= Task objective =
Search the records for the string "form", and show each line where it appears.

────────────────────────────────────────

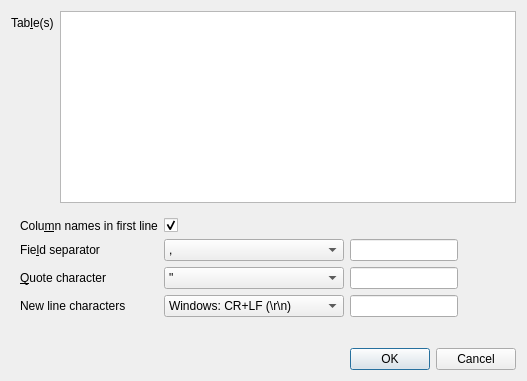
This is src/ExportDataDialog.ui in sqlitebrowser/sqlitebrowser as Qt 5 draws it before an edit. The edited form follows.
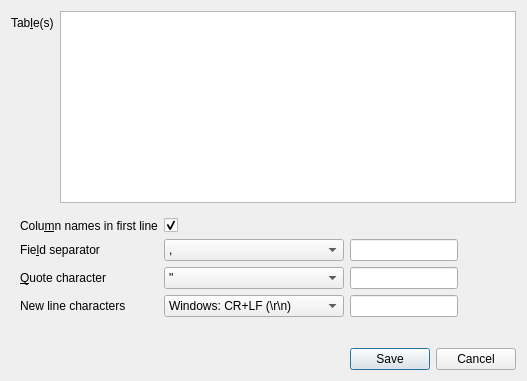
This is the edited form.

Commit message: Change some OK buttons to Save buttons

Patch:
```diff
--- a/src/ExportDataDialog.ui
+++ b/src/ExportDataDialog.ui
@@ -305,7 +305,7 @@
       <enum>Qt::Horizontal</enum>
      </property>
      <property name="standardButtons">
-      <set>QDialogButtonBox::Cancel|QDialogButtonBox::Ok</set>
+      <set>QDialogButtonBox::Cancel|QDialogButtonBox::Save</set>
      </property>
     </widget>
    </item>
```
The commit also changes 4 other files.
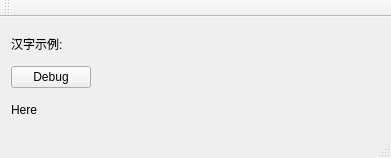
Before: the Qt Designer form mainwindow.ui in leavs/FontTest, drawn with Qt 5.
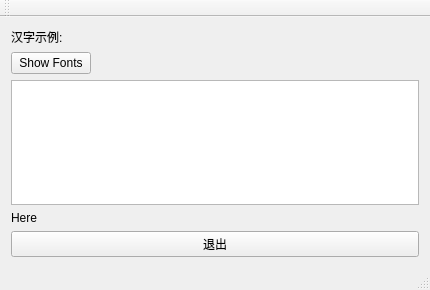
After: the same form once the commit is applied.

```diff
--- a/mainwindow.ui
+++ b/mainwindow.ui
@@ -6,8 +6,8 @@
    <rect>
     <x>0</x>
     <y>0</y>
-    <width>391</width>
-    <height>158</height>
+    <width>430</width>
+    <height>290</height>
    </rect>
   </property>
   <property name="windowTitle">
@@ -27,7 +27,7 @@
       <item>
        <widget class="QPushButton" name="pushButton">
         <property name="text">
-         <string>Debug</string>
+         <string>Show Fonts</string>
         </property>
        </widget>
       </item>
@@ -46,6 +46,9 @@
       </item>
      </layout>
     </item>
+    <item>
+     <widget class="QPlainTextEdit" name="plainTextEdit"/>
+    </item>
     <item>
      <widget class="QLabel" name="label">
       <property name="sizePolicy">
@@ -59,6 +62,13 @@
       </property>
      </widget>
     </item>
+    <item>
+     <widget class="QPushButton" name="pushButton_Exit">
+      <property name="text">
+       <string>退出</string>
+      </property>
+     </widget>
+    </item>
    </layout>
   </widget>
   <widget class="QMenuBar" name="menuBar">
```
Left out of the diff: 2 changed lines with no effect on the pictures.
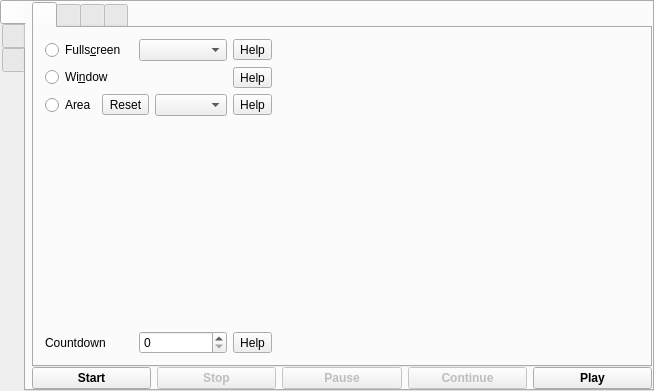
The window that mainwindow.ui (vkohaupt/vokoscreenNG) describes before a commit, drawn with Qt 5.
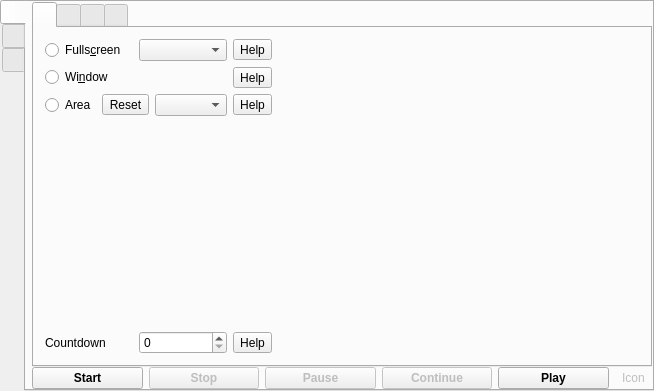
The same window after the commit. Icons and pictures are not drawn.

```diff
--- a/mainwindow.ui
+++ b/mainwindow.ui
@@ -1269,6 +1269,25 @@
             </property>
            </widget>
           </item>
+          <item>
+           <widget class="QToolButton" name="toolButtonBS">
+            <property name="enabled">
+             <bool>false</bool>
+            </property>
+            <property name="text">
+             <string>Icon</string>
+            </property>
+            <property name="iconSize">
+             <size>
+              <width>28</width>
+              <height>28</height>
+             </size>
+            </property>
+            <property name="autoRaise">
+             <bool>true</bool>
+            </property>
+           </widget>
+          </item>
          </layout>
         </item>
        </layout>
```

────────────────────────────────────────

= Answer to the exercise =
This is src/ExportDataDialog.ui in sqlitebrowser/sqlitebrowser as Qt 5 draws it before an edit. The edited form follows.
This is the edited form.
Before: the Qt Designer form mainwindow.ui in leavs/FontTest, drawn with Qt 5.
After: the same form once the commit is applied.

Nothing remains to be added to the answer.